Abstract 31: Cardiovascular Health at Young and Middle Ages and Dementia in Older Age - The Chicago Heart Association Detection Project in Industry Study
Background: Data are sparse regarding the association of cardiovascular health (CVH) in younger/middle age with the diagnosis of dementia later in life.
Methods: We used linked data from the Chicago Heart Association Detection Project in Industry Study assessed in 1967-73 with fee-for-service Medicare claims and National Death Index data from 1991-2010. Participants were ≤65 years old in 1991 and Medicare eligible during 1991-2010. Baseline CVD risk factors included blood pressure, cholesterol, BMI, smoking, and diabetes. Participants were classified into four strata: favorable levels of all factors, 0 factors high but 1+ elevated, 1 high, and ≥2 high risk factors. ICD-9 codes were used to identify date of first dementia diagnosis. We used competing Cox models to estimate hazards for dementia in Medicare data after age 65 with competing event of all-cause mortality prior to dementia diagnosis. Covariates included baseline age, race, sex, and education attainment.
Results: This study included 4,273 females and 8,381 males, 10.3% Black, baseline ages 18-48. Dementia was diagnosed in 5.1% of study participants. The prevalence of dementia diagnosis increased with increasing CVH burden from 3.4% to 6.4%. During 1991-2010 in Medicare, the average time from age 65 to the first dementia diagnosis was 7.7 years. Greater CVH in younger age was associated with a reduced risk of being diagnosed with dementia in later life. Hazards ratios of experiencing dementia in those with baseline favorable levels, 0 RF high, and 1 only high RF were lower by 36%, 29%, and 28% respectively as compared to those with 2+ high-risk factors (see Table - Model 1). Similar trends were observed when deaths were treated as competing events although the association was attenuated (Model 2). Patterns were similar when stratified by sex or race.
Conclusions: Having a favorable CVH profile at younger age is associated with lower risk of dementia in older age. Improvements in CVH in younger age may translate to increased independence and quality of life later in life.
Author Disclosures: T.T. Vu: None. D.M. Lloyd-Jones: None. C. Schiman: None. L. Liu: None. L. Zhao: None. K. Liu: None. Y. Shih: None. J.F. Fries: None. M.L. Daviglus: None.
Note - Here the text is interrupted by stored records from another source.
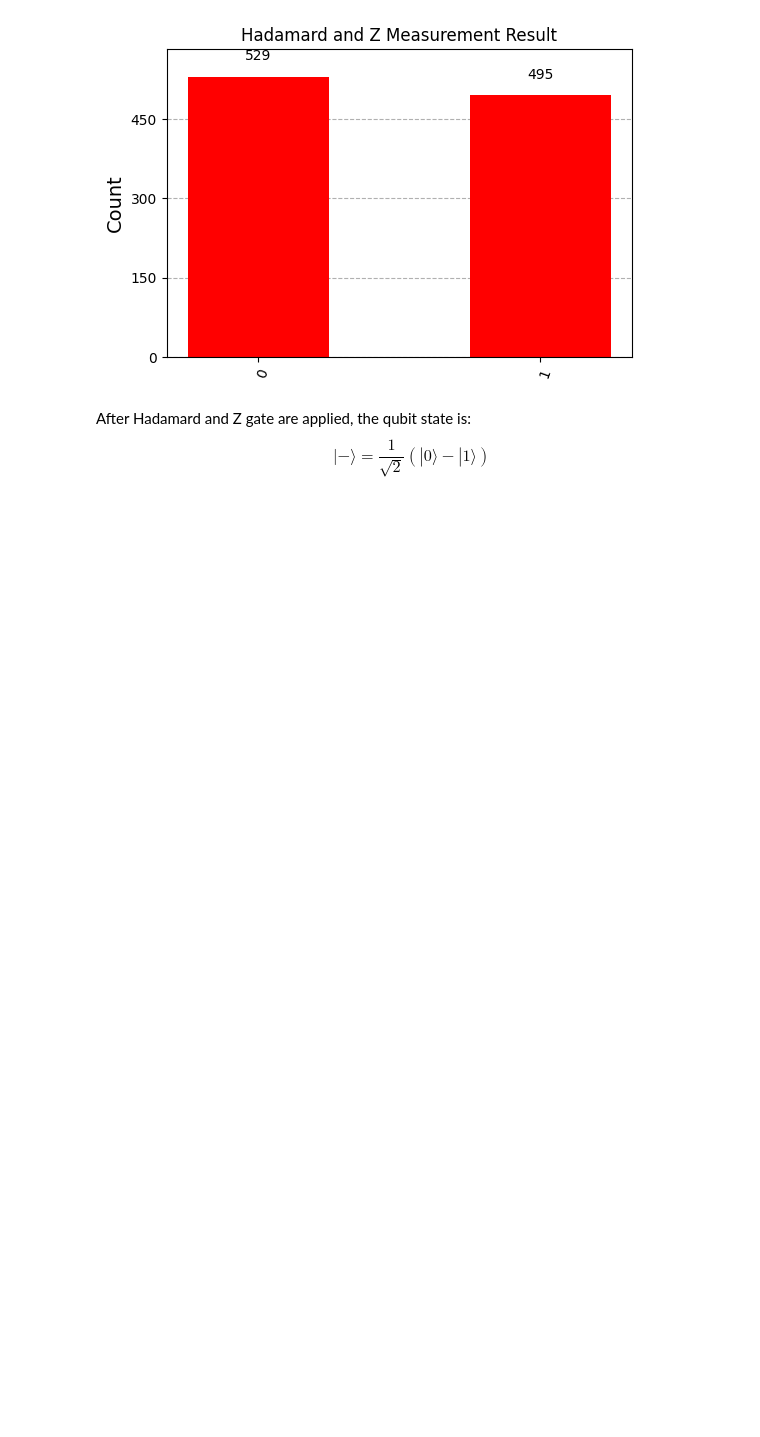
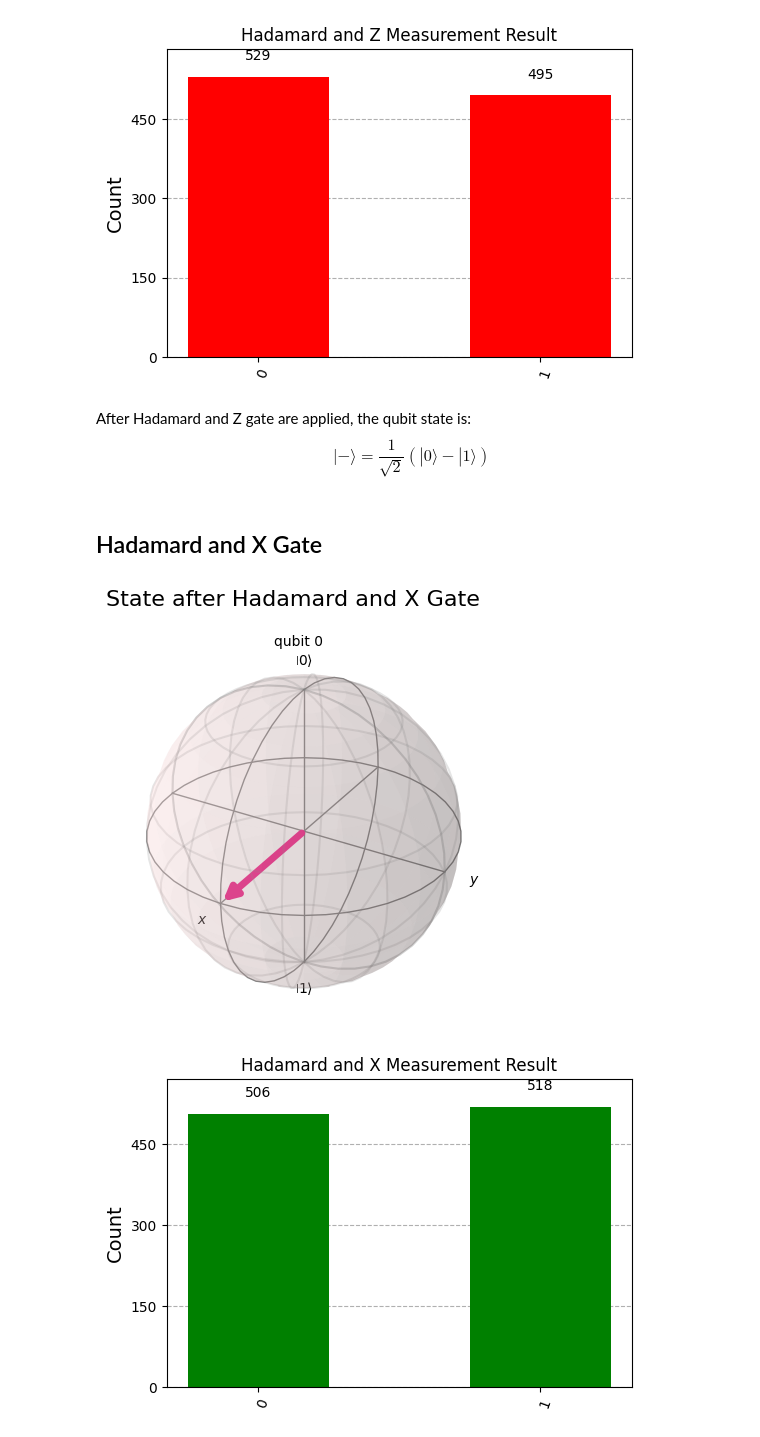
Before and after one commit to abdullahkizil/quantum-playground, a Jupyter notebook: 01-basics/quantum-gates/quantum_gates.ipynb, the cells around one changed output. Drawn from its saved outputs; the diff is of its cells as text; code cells hidden in the pictures; blank space fills up the shorter version.

Commit message:
feat : add quantum gates notebook

```diff
--- a/01-basics/quantum-gates/quantum_gates.ipynb
+++ b/01-basics/quantum-gates/quantum_gates.ipynb
@@ -110,3 +110,35 @@ After Hadamard and Z gate are applied, the qubit state is:
 $$
 |-⟩ = \frac{1}{\sqrt{2}}(|0⟩ - |1⟩)
 $$
+# %% [markdown]
+## Hadamard and X Gate
+# %%
+qc_hx = QuantumCircuit(1,1)
+qc_hx.h(0)  # Apply Hadamard gate: |0> -> |+>
+qc_hx.x(0)  # Apply X gate: |+> -> |->
+
+state = Statevector(qc_hx)
+# Measure the qubit and store the result in the classical bit
+qc_hx.measure(0,0)
+
+# Plot the Bloch sphere representation of the state after applying Hadamard and X gate
+plot_bloch_multivector(state, title='State after Hadamard and X Gate')
+
+# Select the qasm simulator backend
+simulator = Aer.get_backend('qasm_simulator')
+# Transpile the circuit for the simulator
+complied_circuit = transpile(qc_hx, simulator)
+# Execute the circuit on the qasm simulator
+result = simulator.run(complied_circuit, shot=1024).result()
+# Get the counts
+counts = result.get_counts(qc_hx)
+# Plot the results with a histogram
+plot_histogram(counts, color=['green'],  # special colors
+               title='Hadamard and X Measurement Result',
+               figsize=(6,4),
+               filename='images/hadamard_x_histogram.svg')  # export to SVG
+# Show the plot
+plt.show()
+# %% [output]
+[figure, added]
+[figure, added]
```
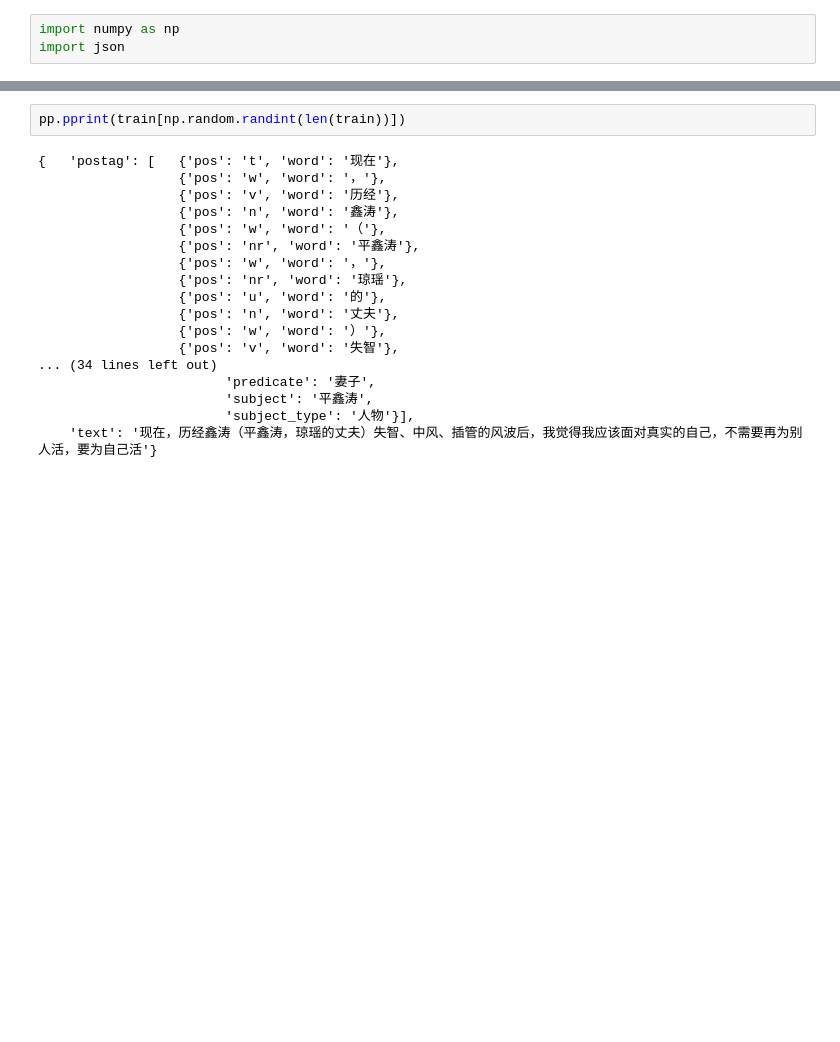
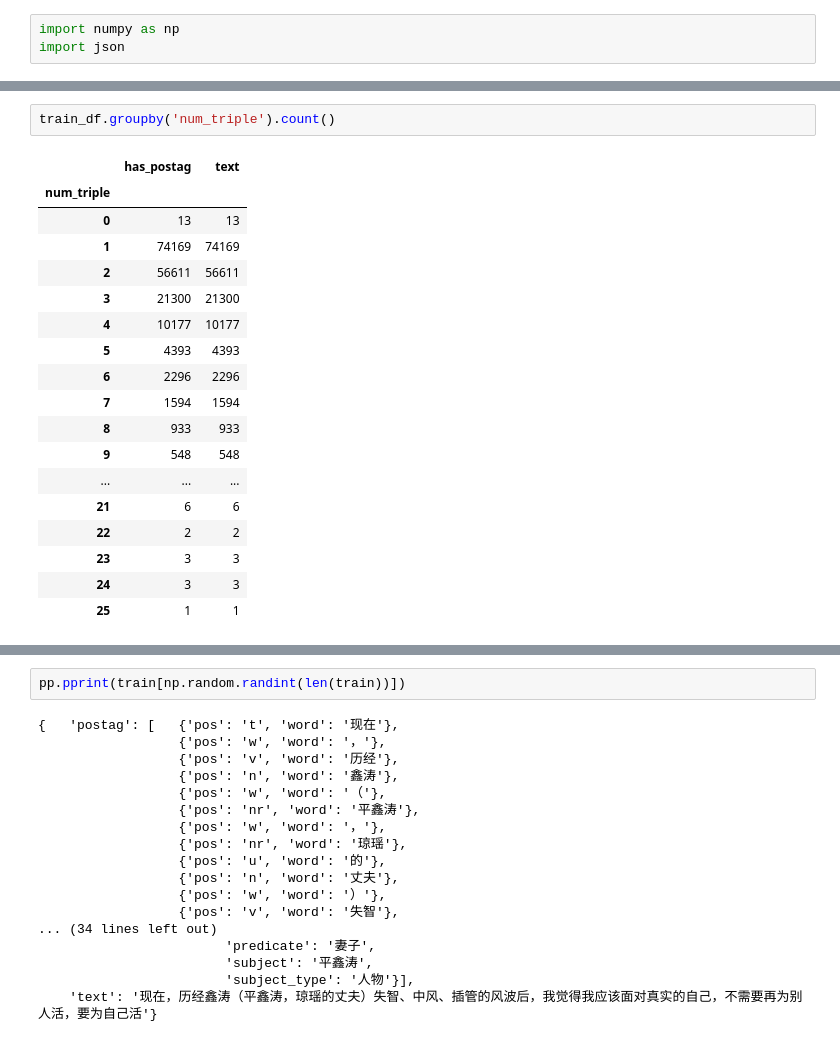
Before and after one commit to WyAzx/ie, a Jupyter notebook: scripts/exp01.ipynb, the cells around one changed output, grey strips where cells are left out. Drawn from its saved outputs; the diff is of its cells as text; blank space fills up the shorter version.

```diff
--- a/scripts/exp01.ipynb
+++ b/scripts/exp01.ipynb
@@ -14,0 +40,21 @@ FileNotFoundError: [Errno 2] No such file or directory: './data/train_data.json'
+# %%
+train_df.groupby('num_triple').count()
+# %% [output]
+|  | has_postag | text |
+| num_triple |  |  |
+| 0 | 13 | 13 |
+| 1 | 74169 | 74169 |
+| 2 | 56611 | 56611 |
+| 3 | 21300 | 21300 |
+| 4 | 10177 | 10177 |
+| 5 | 4393 | 4393 |
+| 6 | 2296 | 2296 |
+| 7 | 1594 | 1594 |
+| 8 | 933 | 933 |
+| 9 | 548 | 548 |
+| ... | ... | ... |
+| 21 | 6 | 6 |
+| 22 | 2 | 2 |
+| 23 | 3 | 3 |
+| 24 | 3 | 3 |
+| 25 | 1 | 1 |
```
Also changed, not shown: parts of 23 cells of this notebook, 4 other files.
N.B. Allen: None.
- © 2017 by American Heart Association, Inc.